### Work required
Leave out the pictures and return every entry exactly as it appears.

Records excerpted from a collection:
========================

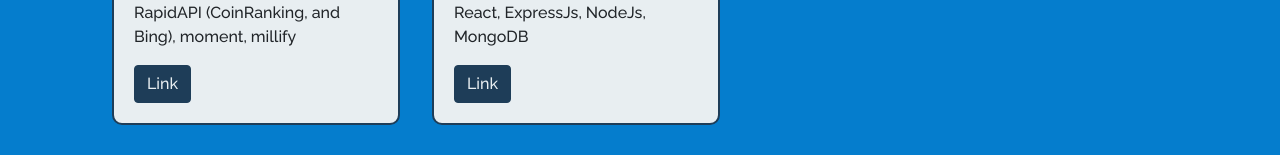
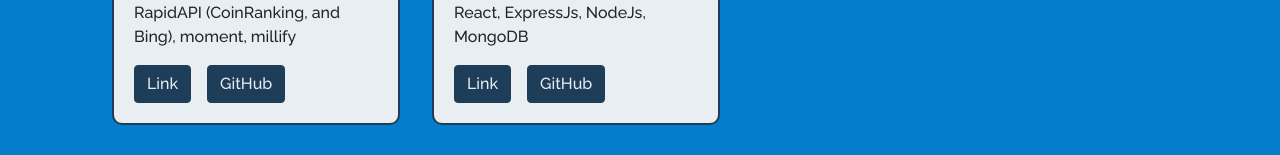
Before and after one commit to fischerdavis/FischerDavisPortfolio, a React (Create React App) app: page / in a window 1280 px wide. Shown: the part 1277-1432 px from the top of the page. Built offline with nearby package versions, Linux system fonts and the light colour scheme.

Commit message:
Updated project list.

```diff
--- a/src/pages/projects/projectList.js
+++ b/src/pages/projects/projectList.js
@@ -3,12 +3,14 @@ export const projectsList = [
     title: 'Cryptoverse',
     description: 'Cryptoverse is a React web application that uses an API called CoinRanking to get current and historical statistics about crypto currencies, and it also uses the bing API to retrieve articles about crypto currencies.',
     techUsed: 'React, Ant design, ChartJs, RapidAPI (CoinRanking, and Bing), moment, millify',
-    link: 'https://cryptoverse-app-fischer.netlify.app/'
+    link: 'https://cryptoverse-app-fischer.netlify.app/',
+    gitHub: 'https://github.com/fischerdavis/cryptoapp'
   },
   {
     title: 'MernShoppingCart',
     description: 'MernShopping is a e-commerce MERN stack application that allows users to add items to a cart and checkout. The web app will also persist items that the user adds to their cart in the browser in case the user leaves and revisits the website at a later time.',
     techUsed: 'React, ExpressJs, NodeJs, MongoDB',
-    link: 'https://github.com/fischerdavis/MERNShoppingCart'
+    link: 'https://github.com/fischerdavis/MERNShoppingCart',
+    gitHub: 'https://github.com/fischerdavis/MERNShoppingCart'
   }
 ]
--- a/src/pages/projects/projects.js
+++ b/src/pages/projects/projects.js
@@ -15,6 +15,7 @@ const Projects = () => {
               <p>{project.description}</p>
               <p>{project.techUsed}</p>
               <a href={project.link}><Button className="btn-link">Link</Button></a>
+              <a href={project.gitHub}><Button className="btn-link">GitHub</Button></a>
             </Card.Body>
           </Card>
         ))}
--- a/src/pages/projects/projects.scss
+++ b/src/pages/projects/projects.scss
@@ -23,6 +23,7 @@
   border-color: #1E3D58 !important;
   color: #E8EEF1 !important;
   text-decoration: none !important;
+  margin-right: 1em;
 }
 
 .btn-link:hover {
```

========================

### Output
Before and after one commit to fischerdavis/FischerDavisPortfolio, a React (Create React App) app: page / in a window 1280 px wide. Shown: the part 1277-1432 px from the top of the page. Built offline with nearby package versions, Linux system fonts and the light colour scheme.

Commit message:
Updated project list.

```diff
--- a/src/pages/projects/projectList.js
+++ b/src/pages/projects/projectList.js
@@ -3,12 +3,14 @@ export const projectsList = [
     title: 'Cryptoverse',
     description: 'Cryptoverse is a React web application that uses an API called CoinRanking to get current and historical statistics about crypto currencies, and it also uses the bing API to retrieve articles about crypto currencies.',
     techUsed: 'React, Ant design, ChartJs, RapidAPI (CoinRanking, and Bing), moment, millify',
-    link: 'https://cryptoverse-app-fischer.netlify.app/'
+    link: 'https://cryptoverse-app-fischer.netlify.app/',
+    gitHub: 'https://github.com/fischerdavis/cryptoapp'
   },
   {
     title: 'MernShoppingCart',
     description: 'MernShopping is a e-commerce MERN stack application that allows users to add items to a cart and checkout. The web app will also persist items that the user adds to their cart in the browser in case the user leaves and revisits the website at a later time.',
     techUsed: 'React, ExpressJs, NodeJs, MongoDB',
-    link: 'https://github.com/fischerdavis/MERNShoppingCart'
+    link: 'https://github.com/fischerdavis/MERNShoppingCart',
+    gitHub: 'https://github.com/fischerdavis/MERNShoppingCart'
   }
 ]
--- a/src/pages/projects/projects.js
+++ b/src/pages/projects/projects.js
@@ -15,6 +15,7 @@ const Projects = () => {
               <p>{project.description}</p>
               <p>{project.techUsed}</p>
               <a href={project.link}><Button className="btn-link">Link</Button></a>
+              <a href={project.gitHub}><Button className="btn-link">GitHub</Button></a>
             </Card.Body>
           </Card>
         ))}
--- a/src/pages/projects/projects.scss
+++ b/src/pages/projects/projects.scss
@@ -23,6 +23,7 @@
   border-color: #1E3D58 !important;
   color: #E8EEF1 !important;
   text-decoration: none !important;
+  margin-right: 1em;
 }
 
 .btn-link:hover {
```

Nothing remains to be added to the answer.